Itemized modification records

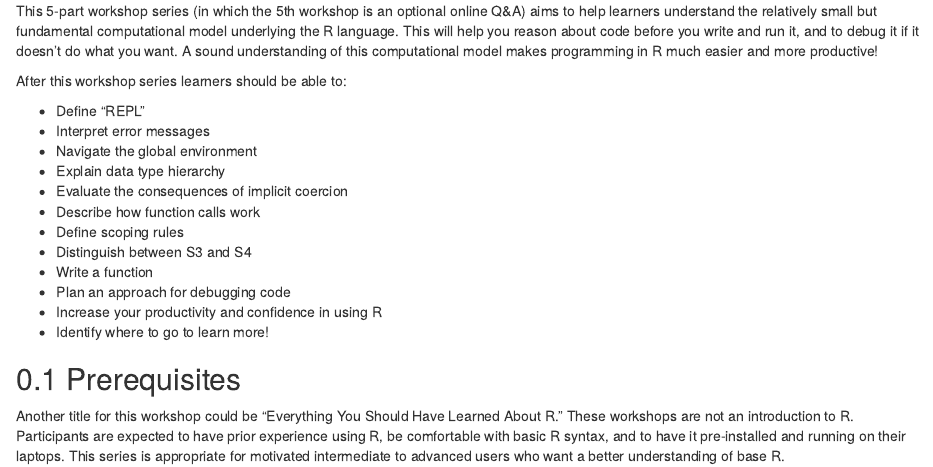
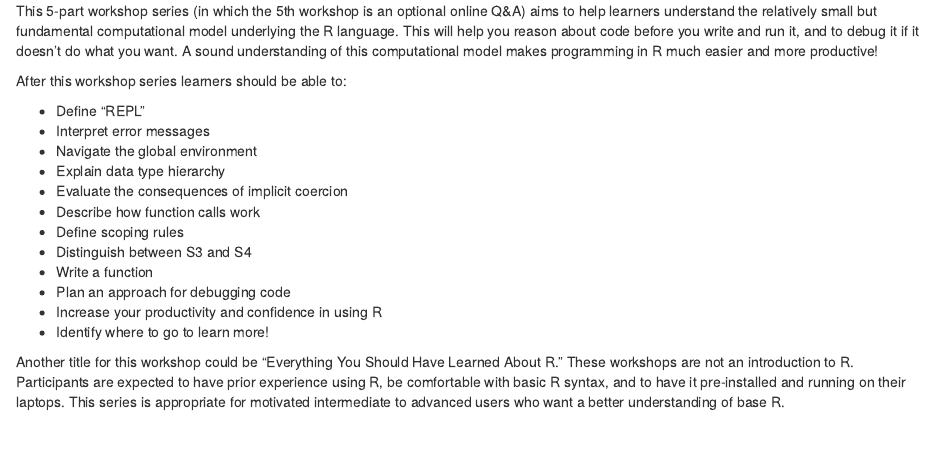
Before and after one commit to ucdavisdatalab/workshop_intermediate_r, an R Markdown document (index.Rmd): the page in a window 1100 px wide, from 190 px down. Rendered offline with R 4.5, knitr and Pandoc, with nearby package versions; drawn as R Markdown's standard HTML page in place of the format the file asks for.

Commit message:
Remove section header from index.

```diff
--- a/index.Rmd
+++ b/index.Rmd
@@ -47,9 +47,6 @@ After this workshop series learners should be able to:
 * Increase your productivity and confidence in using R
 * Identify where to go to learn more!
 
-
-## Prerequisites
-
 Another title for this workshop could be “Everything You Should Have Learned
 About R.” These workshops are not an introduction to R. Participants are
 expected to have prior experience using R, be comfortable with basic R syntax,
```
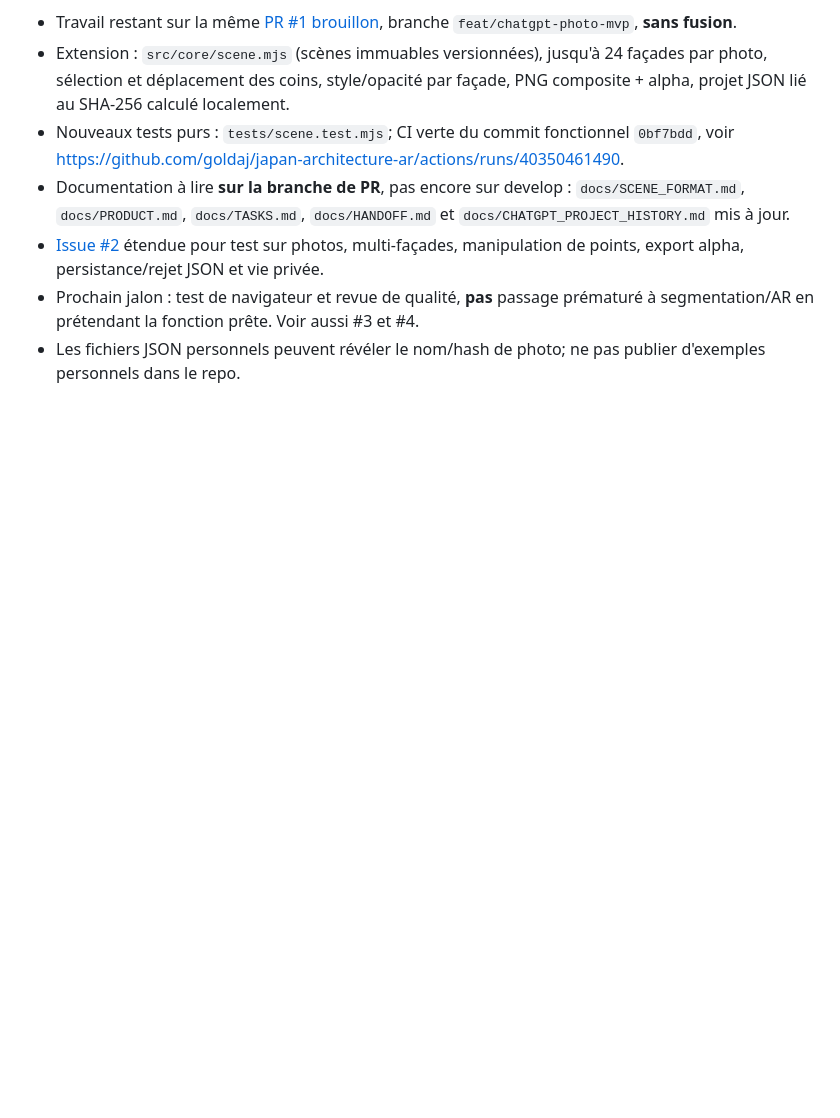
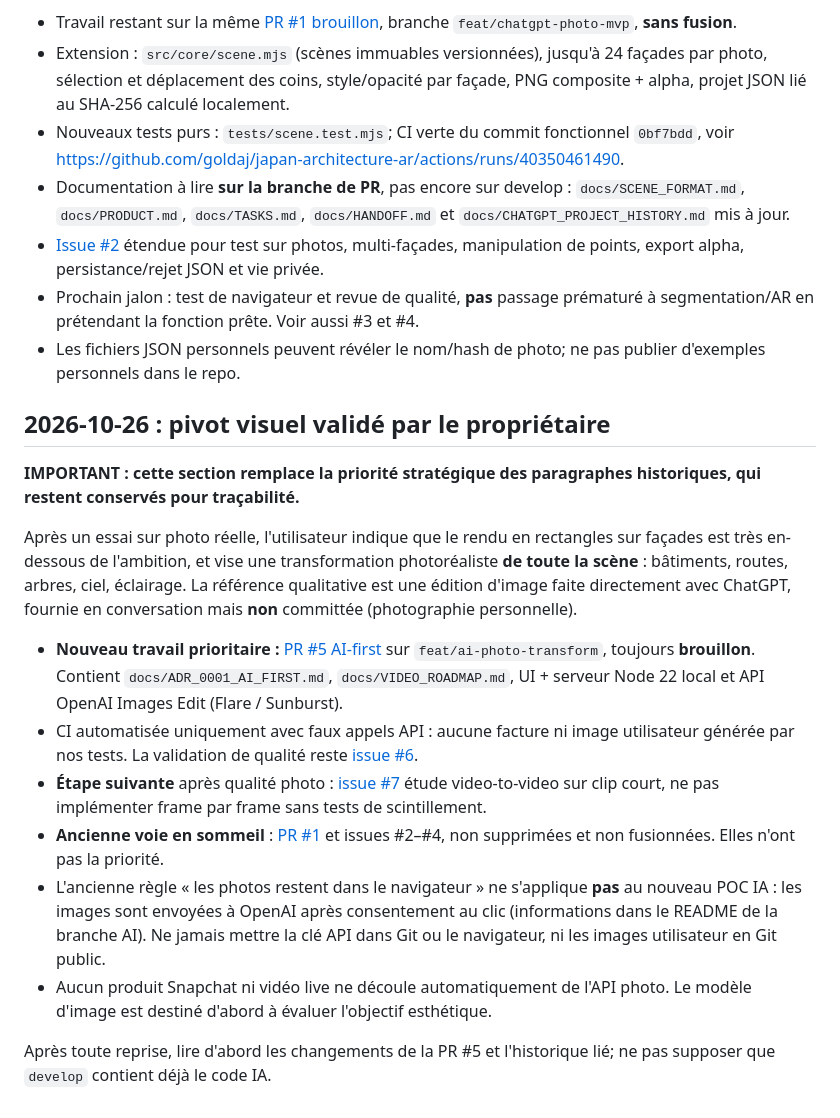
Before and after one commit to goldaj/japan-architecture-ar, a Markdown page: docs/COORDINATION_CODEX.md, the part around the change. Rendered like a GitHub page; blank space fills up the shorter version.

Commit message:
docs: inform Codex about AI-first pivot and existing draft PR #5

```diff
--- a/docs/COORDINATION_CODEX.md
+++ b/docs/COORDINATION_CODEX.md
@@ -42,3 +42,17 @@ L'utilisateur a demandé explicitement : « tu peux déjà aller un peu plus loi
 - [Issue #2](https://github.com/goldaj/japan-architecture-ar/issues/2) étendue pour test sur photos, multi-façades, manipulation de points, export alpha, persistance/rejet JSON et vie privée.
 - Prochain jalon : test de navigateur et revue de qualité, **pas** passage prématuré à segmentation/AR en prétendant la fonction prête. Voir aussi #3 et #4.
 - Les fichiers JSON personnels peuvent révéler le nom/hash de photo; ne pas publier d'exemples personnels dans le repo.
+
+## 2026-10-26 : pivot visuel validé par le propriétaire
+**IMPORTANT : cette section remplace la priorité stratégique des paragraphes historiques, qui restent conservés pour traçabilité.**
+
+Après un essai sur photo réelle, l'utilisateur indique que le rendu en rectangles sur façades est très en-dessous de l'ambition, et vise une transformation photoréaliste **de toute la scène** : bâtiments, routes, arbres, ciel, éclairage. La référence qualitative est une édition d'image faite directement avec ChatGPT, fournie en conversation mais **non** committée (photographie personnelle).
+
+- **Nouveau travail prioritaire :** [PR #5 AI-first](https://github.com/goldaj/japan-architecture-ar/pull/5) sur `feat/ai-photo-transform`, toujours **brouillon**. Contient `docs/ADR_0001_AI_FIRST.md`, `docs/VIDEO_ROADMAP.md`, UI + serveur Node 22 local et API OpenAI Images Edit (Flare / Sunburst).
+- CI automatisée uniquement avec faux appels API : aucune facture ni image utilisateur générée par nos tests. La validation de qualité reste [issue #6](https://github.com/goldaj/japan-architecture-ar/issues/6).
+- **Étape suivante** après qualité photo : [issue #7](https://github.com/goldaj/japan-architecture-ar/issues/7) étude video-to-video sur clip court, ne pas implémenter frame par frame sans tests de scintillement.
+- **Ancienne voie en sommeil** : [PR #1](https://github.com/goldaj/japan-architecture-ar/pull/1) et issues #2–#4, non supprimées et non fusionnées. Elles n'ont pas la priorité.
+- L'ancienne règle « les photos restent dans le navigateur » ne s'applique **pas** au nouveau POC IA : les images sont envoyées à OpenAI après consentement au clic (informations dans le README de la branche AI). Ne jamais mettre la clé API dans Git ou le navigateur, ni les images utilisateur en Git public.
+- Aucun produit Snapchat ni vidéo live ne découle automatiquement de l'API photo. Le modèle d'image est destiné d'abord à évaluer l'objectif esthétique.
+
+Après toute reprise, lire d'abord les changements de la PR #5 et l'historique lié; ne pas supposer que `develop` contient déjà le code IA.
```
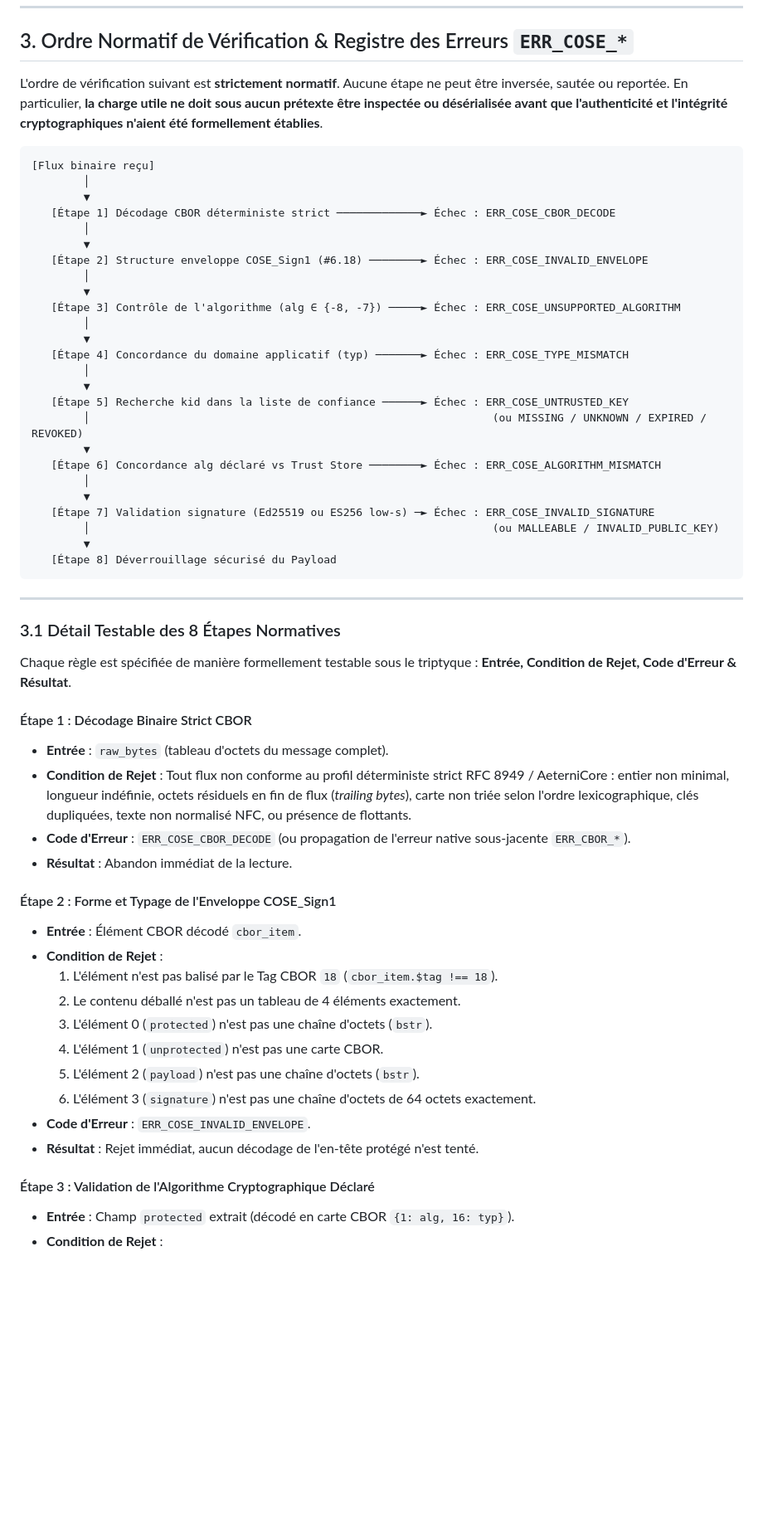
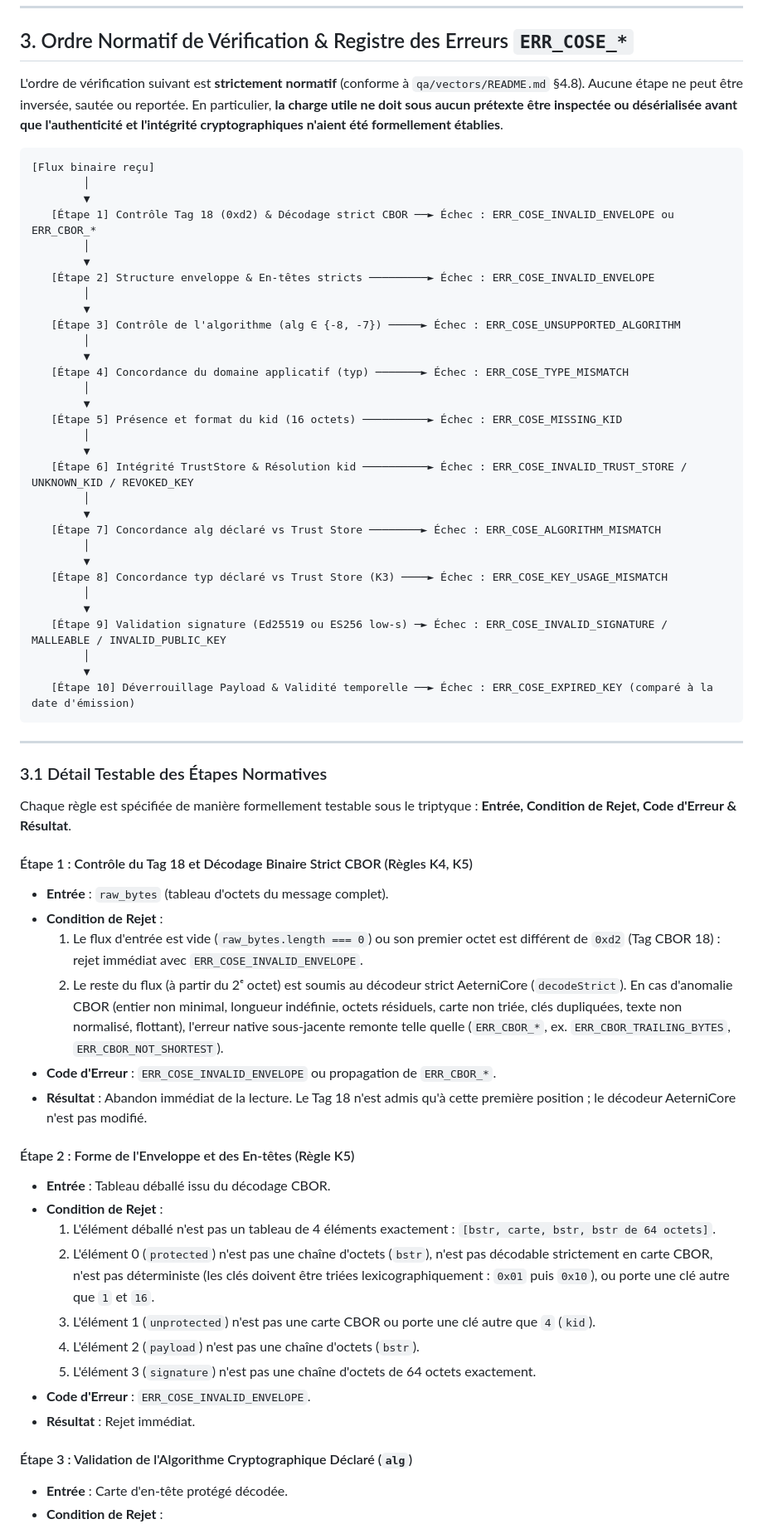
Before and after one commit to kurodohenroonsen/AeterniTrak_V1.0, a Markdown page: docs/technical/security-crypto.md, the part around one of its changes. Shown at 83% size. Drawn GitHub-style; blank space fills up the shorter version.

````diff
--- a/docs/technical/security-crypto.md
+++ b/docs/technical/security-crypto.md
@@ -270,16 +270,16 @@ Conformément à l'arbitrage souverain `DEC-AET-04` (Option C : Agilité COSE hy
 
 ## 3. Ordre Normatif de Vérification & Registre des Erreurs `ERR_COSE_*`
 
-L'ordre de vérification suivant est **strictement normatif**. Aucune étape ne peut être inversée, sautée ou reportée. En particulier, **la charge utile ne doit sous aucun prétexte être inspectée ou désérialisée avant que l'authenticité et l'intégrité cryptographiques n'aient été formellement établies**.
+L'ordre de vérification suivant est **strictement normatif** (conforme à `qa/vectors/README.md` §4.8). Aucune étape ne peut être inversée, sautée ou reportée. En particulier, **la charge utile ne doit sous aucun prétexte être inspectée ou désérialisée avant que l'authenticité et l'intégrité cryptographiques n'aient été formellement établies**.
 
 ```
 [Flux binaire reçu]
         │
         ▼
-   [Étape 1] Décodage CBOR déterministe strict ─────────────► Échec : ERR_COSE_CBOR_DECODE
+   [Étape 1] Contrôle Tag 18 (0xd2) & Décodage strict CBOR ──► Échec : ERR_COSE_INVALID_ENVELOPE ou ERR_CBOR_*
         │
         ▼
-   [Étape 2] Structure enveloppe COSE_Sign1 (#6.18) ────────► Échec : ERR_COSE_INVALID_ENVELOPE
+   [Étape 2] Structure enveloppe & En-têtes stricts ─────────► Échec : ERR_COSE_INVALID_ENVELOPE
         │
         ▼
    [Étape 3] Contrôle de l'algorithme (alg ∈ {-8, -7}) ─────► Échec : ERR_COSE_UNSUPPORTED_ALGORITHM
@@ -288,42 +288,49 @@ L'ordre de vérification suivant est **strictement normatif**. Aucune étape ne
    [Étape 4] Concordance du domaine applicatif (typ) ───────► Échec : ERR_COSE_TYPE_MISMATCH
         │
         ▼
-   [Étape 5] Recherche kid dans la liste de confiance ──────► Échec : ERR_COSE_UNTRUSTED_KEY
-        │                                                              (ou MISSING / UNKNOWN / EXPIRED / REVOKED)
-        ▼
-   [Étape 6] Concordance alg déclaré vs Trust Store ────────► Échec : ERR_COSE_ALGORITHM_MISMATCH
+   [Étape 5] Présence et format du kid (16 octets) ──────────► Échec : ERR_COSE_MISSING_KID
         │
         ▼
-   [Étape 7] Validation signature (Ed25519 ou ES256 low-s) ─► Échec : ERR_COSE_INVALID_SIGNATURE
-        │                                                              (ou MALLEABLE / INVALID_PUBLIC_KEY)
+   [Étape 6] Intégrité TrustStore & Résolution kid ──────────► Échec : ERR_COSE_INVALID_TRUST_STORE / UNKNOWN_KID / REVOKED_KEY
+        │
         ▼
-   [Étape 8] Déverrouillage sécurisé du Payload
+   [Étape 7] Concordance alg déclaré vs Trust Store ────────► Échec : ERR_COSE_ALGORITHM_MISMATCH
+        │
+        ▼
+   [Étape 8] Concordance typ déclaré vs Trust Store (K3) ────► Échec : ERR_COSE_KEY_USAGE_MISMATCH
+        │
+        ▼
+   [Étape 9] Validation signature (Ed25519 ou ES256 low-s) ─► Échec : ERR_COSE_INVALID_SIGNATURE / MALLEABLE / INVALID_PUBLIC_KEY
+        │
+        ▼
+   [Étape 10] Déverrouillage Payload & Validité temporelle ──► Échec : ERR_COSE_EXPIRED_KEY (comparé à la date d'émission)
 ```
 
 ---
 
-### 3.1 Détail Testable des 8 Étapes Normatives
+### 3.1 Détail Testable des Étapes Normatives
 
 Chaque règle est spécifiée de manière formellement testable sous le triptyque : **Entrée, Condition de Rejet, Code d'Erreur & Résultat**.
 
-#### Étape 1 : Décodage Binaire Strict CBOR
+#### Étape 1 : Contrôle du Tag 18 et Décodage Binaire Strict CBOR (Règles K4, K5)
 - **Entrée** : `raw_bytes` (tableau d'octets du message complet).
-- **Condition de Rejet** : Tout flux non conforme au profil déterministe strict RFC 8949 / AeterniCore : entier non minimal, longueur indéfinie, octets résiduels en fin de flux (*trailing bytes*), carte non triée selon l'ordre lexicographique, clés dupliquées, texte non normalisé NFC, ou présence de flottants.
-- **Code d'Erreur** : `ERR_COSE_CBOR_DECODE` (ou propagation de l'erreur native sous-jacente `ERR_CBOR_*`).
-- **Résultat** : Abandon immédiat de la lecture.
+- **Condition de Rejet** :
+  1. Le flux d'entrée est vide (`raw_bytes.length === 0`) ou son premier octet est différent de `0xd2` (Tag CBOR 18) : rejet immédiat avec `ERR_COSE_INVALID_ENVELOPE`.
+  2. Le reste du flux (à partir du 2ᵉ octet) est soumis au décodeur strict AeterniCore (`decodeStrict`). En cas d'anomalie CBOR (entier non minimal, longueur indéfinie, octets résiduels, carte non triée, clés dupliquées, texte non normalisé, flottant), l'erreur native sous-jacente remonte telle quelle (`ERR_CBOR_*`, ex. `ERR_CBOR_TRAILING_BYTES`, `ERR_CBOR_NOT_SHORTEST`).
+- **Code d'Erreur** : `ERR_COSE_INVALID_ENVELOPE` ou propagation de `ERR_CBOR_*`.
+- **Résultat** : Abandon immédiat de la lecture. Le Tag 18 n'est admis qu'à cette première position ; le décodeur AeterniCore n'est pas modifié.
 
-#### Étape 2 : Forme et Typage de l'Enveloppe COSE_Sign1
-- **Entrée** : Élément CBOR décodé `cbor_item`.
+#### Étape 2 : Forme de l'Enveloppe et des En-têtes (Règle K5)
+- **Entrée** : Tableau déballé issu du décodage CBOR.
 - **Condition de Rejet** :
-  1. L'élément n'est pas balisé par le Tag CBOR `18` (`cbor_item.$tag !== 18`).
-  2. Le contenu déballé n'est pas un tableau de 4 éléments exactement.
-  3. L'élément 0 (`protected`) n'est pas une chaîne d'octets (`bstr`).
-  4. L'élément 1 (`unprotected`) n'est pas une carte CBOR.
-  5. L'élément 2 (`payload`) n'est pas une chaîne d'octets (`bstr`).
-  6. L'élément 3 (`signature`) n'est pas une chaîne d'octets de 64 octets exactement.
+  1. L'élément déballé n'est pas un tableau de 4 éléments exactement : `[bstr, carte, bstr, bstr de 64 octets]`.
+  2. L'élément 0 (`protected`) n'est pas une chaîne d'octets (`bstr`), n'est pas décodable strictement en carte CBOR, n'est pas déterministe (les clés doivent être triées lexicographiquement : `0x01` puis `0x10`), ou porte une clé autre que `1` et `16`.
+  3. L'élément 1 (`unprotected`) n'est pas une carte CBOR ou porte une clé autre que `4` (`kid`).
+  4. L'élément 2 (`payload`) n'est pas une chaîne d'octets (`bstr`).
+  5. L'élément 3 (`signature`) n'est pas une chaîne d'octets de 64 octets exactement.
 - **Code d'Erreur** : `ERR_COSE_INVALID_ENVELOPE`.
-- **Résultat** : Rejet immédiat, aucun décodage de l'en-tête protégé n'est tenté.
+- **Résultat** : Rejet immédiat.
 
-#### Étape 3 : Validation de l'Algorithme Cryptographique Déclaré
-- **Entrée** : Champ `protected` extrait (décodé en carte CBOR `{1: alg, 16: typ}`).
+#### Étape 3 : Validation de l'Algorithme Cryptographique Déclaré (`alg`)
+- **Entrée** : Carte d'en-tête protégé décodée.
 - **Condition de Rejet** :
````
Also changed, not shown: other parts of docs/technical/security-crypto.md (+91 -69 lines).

WHAT YOU HAVE TO DO: Which lines above contain the word "dans"? Show each of them.

TASK RESPONSE:
 - Les fichiers JSON personnels peuvent révéler le nom/hash de photo; ne pas publier d'exemples personnels dans le repo.
+- L'ancienne règle « les photos restent dans le navigateur » ne s'applique **pas** au nouveau POC IA : les images sont envoyées à OpenAI après consentement au clic (informations dans le README de la branche AI). Ne jamais mettre la clé API dans Git ou le navigateur, ni les images utilisateur en Git public.
-   [Étape 5] Recherche kid dans la liste de confiance ──────► Échec : ERR_COSE_UNTRUSTED_KEY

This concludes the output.